His plan was to start smoking again at the tender age of 80 years young, having smoked for 50 years. He thought about it a lot…
This press conference was at the Canadian Embassy in London some years back to an invited audience flown in from all over the world.
I have friends who were on the road with Leonard singing for over 350 of his concerts worldwide! They had a lot of fun on those tours. They still talk about the food and catering..
Essential to Leonard’s survival were his Jewish roots, which informed his life and influences. His family came from Poland. The album before this went to number one in many countries. I loved this album, and trust you will to. He has certainly left a legacy for us all to embrace with his music, songs, and lyrics. What a volume of work along with his Zen training in the monastery. I hope you embrace and enjoy this audio interview as much as I did.
This encouraged my own path in part, living within the monastic community of Plum Village, France, and Deer Park Monastery, Escondido, California. In the tradition of Zen Master Thich Nhat Hahn. It has been a very healing and nourishing path for me, and many others.
Leonard loved watching TV, and also drinking alcohol in moderation whilst in the Monastery. His master told him it’s good to drink on a rainy day. He felt it appropriate and a breach of hospitality for him not to drink whilst in company. Whilst still following the schedule at the Monastery, incorporating this into his practice, he enjoyed smiling and following the rules of the Monastery.
His cover story looked very good, he had nothing to complain about. He tried everything; wine, women, song, money, career, art. Every kind of extravagance, and every restraint, but nothing worked! Nothing in the human realm is meant to work, and from that place compassion arises.
The one question worth asking anyone is, “What are you going through?” He felt a fundamental sense of not flowing with the authentic motion, which is why he stepped into the Monastery. His good songs, and love of his audience and their interest—he would feel completely at home. Creating LOVE at the epicentre, which kept him touring. But this became dependant on the concert going well. With real, serious diligence taken on to the stage night after night. Things had to go well for him on stage, or he felt he betrayed people and their time and money.
Besides all that, he developed a dependance on the applause, the love, the wine, the songs. The antidote being his diligence to his practice which he developed later in life. What a life that was lived to the full!
He considered himself very fortunate tasting the practice. It was clean, not dogmatic, and the example from his master.
May his soul rest in peace, surrounded and bathed in Love. I have just seen Nick Broomfield’s wonderful film Marianne & Leonard: Words of Love. Which is a fascinating insight into his life, and love affair with Marianne and the Greek island they lived on all those years ago. An enduring love that lasted their entire lifetimes. They died three months apart, and were in touch until Marianne’s last breath.
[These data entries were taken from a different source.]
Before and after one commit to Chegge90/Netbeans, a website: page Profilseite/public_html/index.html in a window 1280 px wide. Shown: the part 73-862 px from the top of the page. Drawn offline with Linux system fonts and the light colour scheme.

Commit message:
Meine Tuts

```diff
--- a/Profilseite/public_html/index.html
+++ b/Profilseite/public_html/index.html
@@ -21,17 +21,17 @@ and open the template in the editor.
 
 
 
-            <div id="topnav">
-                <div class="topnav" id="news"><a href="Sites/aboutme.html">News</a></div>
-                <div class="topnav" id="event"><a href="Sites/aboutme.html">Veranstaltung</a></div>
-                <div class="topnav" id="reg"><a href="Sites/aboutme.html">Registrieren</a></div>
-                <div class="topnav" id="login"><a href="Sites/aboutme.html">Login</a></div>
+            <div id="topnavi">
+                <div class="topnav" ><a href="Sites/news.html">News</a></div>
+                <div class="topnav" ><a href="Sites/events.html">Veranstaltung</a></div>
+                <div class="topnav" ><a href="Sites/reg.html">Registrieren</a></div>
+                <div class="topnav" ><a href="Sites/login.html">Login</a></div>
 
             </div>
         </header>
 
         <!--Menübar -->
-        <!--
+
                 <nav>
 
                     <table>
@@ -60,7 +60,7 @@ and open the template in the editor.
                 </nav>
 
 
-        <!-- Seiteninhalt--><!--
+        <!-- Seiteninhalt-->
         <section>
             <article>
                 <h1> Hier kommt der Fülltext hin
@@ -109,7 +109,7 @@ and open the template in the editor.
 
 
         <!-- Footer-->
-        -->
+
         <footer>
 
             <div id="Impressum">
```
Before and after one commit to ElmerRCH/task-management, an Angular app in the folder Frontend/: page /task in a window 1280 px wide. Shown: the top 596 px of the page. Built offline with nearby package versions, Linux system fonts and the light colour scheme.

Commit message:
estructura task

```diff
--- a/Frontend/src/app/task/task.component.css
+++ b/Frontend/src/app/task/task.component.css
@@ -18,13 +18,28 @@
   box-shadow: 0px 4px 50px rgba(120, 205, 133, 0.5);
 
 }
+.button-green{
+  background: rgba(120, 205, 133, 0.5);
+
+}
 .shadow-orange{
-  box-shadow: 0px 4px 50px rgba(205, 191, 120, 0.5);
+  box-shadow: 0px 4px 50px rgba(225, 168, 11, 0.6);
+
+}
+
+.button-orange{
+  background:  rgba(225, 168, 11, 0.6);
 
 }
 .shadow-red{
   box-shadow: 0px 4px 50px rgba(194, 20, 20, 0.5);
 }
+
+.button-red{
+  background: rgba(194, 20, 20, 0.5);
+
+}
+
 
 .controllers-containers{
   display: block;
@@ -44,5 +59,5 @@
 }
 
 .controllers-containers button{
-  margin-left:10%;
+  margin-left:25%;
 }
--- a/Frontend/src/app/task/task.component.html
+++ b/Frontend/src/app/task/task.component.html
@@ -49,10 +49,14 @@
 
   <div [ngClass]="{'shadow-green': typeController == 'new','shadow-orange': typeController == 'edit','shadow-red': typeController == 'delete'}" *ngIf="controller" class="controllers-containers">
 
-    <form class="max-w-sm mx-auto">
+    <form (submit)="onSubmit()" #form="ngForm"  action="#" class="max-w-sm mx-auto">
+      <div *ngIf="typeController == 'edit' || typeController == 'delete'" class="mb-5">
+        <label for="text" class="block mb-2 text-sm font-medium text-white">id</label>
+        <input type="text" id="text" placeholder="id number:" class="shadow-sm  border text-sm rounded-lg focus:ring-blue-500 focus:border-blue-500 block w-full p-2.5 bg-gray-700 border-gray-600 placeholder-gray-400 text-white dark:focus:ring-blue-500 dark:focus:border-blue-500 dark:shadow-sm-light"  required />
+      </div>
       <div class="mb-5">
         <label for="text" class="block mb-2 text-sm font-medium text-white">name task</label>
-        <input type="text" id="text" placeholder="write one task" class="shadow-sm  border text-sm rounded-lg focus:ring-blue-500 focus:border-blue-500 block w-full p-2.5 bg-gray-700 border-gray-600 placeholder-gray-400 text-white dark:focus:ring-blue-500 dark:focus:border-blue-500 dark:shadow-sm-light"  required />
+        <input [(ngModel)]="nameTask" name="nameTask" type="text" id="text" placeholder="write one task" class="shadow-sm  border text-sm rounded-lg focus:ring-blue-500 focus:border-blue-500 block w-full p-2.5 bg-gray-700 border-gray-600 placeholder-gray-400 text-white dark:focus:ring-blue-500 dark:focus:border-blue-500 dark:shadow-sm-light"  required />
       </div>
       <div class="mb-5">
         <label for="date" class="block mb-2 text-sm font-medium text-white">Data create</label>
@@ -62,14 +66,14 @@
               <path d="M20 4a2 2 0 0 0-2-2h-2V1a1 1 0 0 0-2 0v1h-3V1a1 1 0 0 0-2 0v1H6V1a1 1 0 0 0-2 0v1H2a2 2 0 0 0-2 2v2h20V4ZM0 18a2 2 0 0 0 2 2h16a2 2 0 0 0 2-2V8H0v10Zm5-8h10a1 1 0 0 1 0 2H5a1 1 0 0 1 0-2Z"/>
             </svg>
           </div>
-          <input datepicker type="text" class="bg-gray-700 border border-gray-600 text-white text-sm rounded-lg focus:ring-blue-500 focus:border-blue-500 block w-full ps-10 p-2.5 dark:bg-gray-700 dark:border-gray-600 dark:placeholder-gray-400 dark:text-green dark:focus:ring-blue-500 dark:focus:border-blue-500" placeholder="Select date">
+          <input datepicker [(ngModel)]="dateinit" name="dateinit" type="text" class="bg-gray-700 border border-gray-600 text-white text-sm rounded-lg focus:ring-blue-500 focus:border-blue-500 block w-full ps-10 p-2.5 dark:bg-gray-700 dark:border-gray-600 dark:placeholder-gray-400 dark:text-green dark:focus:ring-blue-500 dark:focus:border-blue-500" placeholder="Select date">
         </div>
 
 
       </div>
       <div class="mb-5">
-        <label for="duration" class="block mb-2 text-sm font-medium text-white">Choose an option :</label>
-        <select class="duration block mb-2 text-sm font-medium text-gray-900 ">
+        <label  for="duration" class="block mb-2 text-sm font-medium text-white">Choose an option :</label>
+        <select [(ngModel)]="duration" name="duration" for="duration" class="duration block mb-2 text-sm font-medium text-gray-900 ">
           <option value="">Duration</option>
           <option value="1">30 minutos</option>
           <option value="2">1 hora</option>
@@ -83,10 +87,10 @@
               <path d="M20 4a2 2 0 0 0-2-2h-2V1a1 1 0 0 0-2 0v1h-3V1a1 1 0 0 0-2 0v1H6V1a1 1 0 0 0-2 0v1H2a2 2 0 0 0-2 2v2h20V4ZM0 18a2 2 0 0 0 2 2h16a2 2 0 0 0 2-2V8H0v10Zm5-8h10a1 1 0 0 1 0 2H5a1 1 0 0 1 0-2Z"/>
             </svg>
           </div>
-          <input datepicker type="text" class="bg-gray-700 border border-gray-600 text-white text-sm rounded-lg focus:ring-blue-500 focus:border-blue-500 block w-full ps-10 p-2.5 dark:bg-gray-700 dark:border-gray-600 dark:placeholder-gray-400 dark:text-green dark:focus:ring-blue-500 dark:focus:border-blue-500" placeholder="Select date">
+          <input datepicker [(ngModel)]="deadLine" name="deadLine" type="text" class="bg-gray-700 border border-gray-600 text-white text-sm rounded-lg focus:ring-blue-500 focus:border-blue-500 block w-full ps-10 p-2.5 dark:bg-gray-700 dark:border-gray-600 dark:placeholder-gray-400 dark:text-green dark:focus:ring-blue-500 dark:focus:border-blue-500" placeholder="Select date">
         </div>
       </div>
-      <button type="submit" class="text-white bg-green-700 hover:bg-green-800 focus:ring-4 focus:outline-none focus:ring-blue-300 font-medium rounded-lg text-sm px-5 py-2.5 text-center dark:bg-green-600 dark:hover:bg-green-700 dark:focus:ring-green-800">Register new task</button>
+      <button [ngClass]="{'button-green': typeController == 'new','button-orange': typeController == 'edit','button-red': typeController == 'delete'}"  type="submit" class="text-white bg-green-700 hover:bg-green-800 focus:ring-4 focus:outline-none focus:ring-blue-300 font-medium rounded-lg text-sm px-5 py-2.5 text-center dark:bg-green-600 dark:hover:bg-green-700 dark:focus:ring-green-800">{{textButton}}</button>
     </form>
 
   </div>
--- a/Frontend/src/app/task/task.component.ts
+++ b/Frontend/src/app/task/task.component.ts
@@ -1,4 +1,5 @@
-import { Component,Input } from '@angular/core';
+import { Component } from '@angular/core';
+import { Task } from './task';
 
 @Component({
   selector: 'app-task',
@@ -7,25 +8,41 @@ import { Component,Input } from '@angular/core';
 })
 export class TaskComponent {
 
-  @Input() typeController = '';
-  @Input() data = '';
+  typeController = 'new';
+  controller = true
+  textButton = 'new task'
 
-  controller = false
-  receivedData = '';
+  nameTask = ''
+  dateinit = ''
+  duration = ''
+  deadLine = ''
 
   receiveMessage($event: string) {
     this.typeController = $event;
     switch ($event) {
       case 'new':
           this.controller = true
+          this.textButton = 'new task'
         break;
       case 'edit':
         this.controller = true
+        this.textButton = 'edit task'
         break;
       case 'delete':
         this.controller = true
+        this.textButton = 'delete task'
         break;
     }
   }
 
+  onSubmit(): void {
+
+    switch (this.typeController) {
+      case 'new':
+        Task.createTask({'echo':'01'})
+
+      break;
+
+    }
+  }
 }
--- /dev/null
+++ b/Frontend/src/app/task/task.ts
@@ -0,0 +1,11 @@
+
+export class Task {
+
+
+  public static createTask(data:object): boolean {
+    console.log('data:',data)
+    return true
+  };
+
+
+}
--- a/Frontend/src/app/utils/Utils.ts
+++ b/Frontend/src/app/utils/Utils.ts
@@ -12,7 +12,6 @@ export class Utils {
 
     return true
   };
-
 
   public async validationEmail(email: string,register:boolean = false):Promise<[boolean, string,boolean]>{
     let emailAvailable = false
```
The documentary covers the rise and fall of his career. Finally rising again to unprecedented heights with his touring and later albums.
This audio interview was for the Popular Problems album launch in London, UK. I hope you enjoy it as much as I enjoyed being there. Stuart Maconie hosted the event. You’ll find the full interview in the members section.